It is true that an objection to a variance of proof from the pleadings is waived if not taken at the trial. Winsor v. Hawkins, 130 Conn. 669, 670, 37 A.2d 222; Weiner v. Loew's Enterprises, Inc., 120 Conn. 581, 584, 181 A. 921; Antinozzi v. Pepe Co., 117 Conn. 11, 13, 166 A. 392; Chinigo v. Ehrenberg, 112 Conn. 381, 383, 152 A. 305. Here there was no proof by either party nor was there any offer of evidence as to a variance, and it appears that the first time either party would have been able to object to a variance would have been after the judgment of the court was rendered. Since there was no opportunity to object to the variance before the end of the trial, it cannot be said that the plaintiff waived his right to object to the court's judgment which was limited to the pleadings and to the proceedings at the trial.
In an action at law based upon contract, the party seeking recovery has the burden of proving by the fair preponderance of evidence the amount of his damages. See Jones Destruction, Inc. v. Upjohn, 161 Conn. 191, 199, 286 A.2d 308; Dorne v. Williams, 140 Conn. 193, 201, 98 A.2d 796. The court must have evidence by which it can calculate the damages, which is not merely subjective or speculative, but which allows for some objective ascertainment of the amount. Cf. Hedderman v. Robert Ball of Waterbury, Inc., 145 Conn. 410, 414, 144 A.2d 60; but cf. United Aircraft Corporation v. International Assn. of Machinists, 161 Conn. 79, 104, 285 A.2d 330 , cert. denied, 404 U.S. 1016, 92 S.Ct. 675, 30 L.Ed.2d 663.
Had the defendant sought recovery in quantum meruit, the court, on the basis of the evidence before it, would have been free to apply an evaluation of the reasonable amount of damages. Bianco v. Floatex, Inc., 145 Conn. 523, 525, 144 A.2d 310; Freda v. Smith, 142 Conn. 126, 136, 111 A.2d 679. The defendant, however, failed to comply with 89 of the Practice Book which states that "[a] party seeking equitable relief shall specifically demand it as such, unless the nature of the demand itself indicates that the relief sought is equitable relief." The defendant, in his pleadings, in his brief, in his appendix, and at trial, failed to allege or even to submit any testimony as to what constituted a reasonable bonus, leaving the trial court without basis by which to accord him relief. See Buol Machine Co. v. Buckens, 146 Conn. 639, 643, 153 A.2d 826.
The subordinate facts as found by the court fail to support its conclusion that the defendant is entitled, reasonably and equitably, to receive additional compensation for his services in the form of a bonus, above the $1000 bonus previously paid by the plaintiff to him.

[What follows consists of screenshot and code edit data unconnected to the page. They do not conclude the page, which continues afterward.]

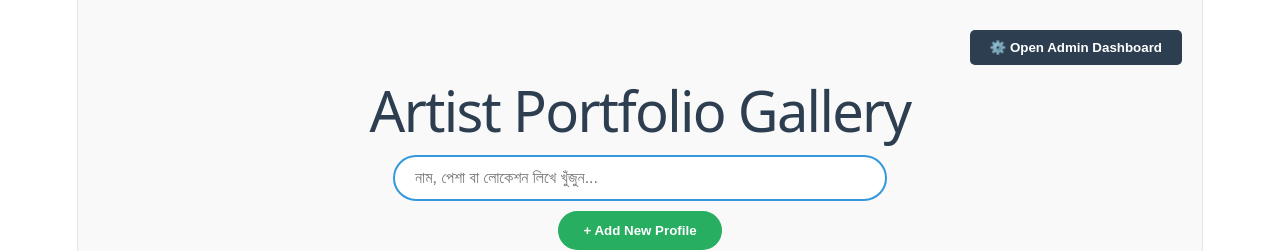
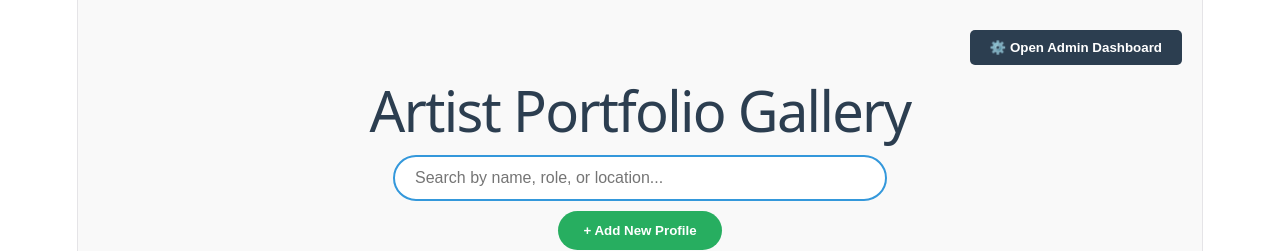
Before and after one commit to alif-ahammed/dynamic-profile-x, a React (Vite) app: page / in a window 1280 px wide. Shown: the top 251 px of the page. Built offline with nearby package versions, Linux system fonts and the light colour scheme; no server answers; the database is empty.

Commit message:
update placeholder

```diff
--- a/src/App.jsx
+++ b/src/App.jsx
@@ -181,7 +181,7 @@ function App() {
       <div style={{ textAlign: "center", marginBottom: "30px" }}>
         <input
           type="text"
-          placeholder="নাম, পেশা বা লোকেশন লিখে খুঁজুন..."
+          placeholder="Search by name, role, or location..."
           value={searchTerm}
           onChange={(e) => setSearchTerm(e.target.value)}
           style={searchStyle}
```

The court concluded that the defendant was entitled to recover of the plaintiff the sum of $120 in special bonuses on the sale of twelve tractors. Under its finding of the subordinate facts, the court found that under the terms of the plaintiff's "spif" programs, it is the responsibility of each salesman to submit evidence of the sales eligible for the "spifs" separately from his regular order. Then the court found that the defendant sold twelve of the units and has not been paid a special bonus of $120. Since the court's conclusions are tested by the finding, the conclusion must stand, since it is logically and legally consistent with the fact of the sale as found by the court. While the plaintiff argues that there is no finding that the defendant ever submitted the evidence of the eligible sales, this is implicit in the court's finding that the twelve units were sold by the defendant.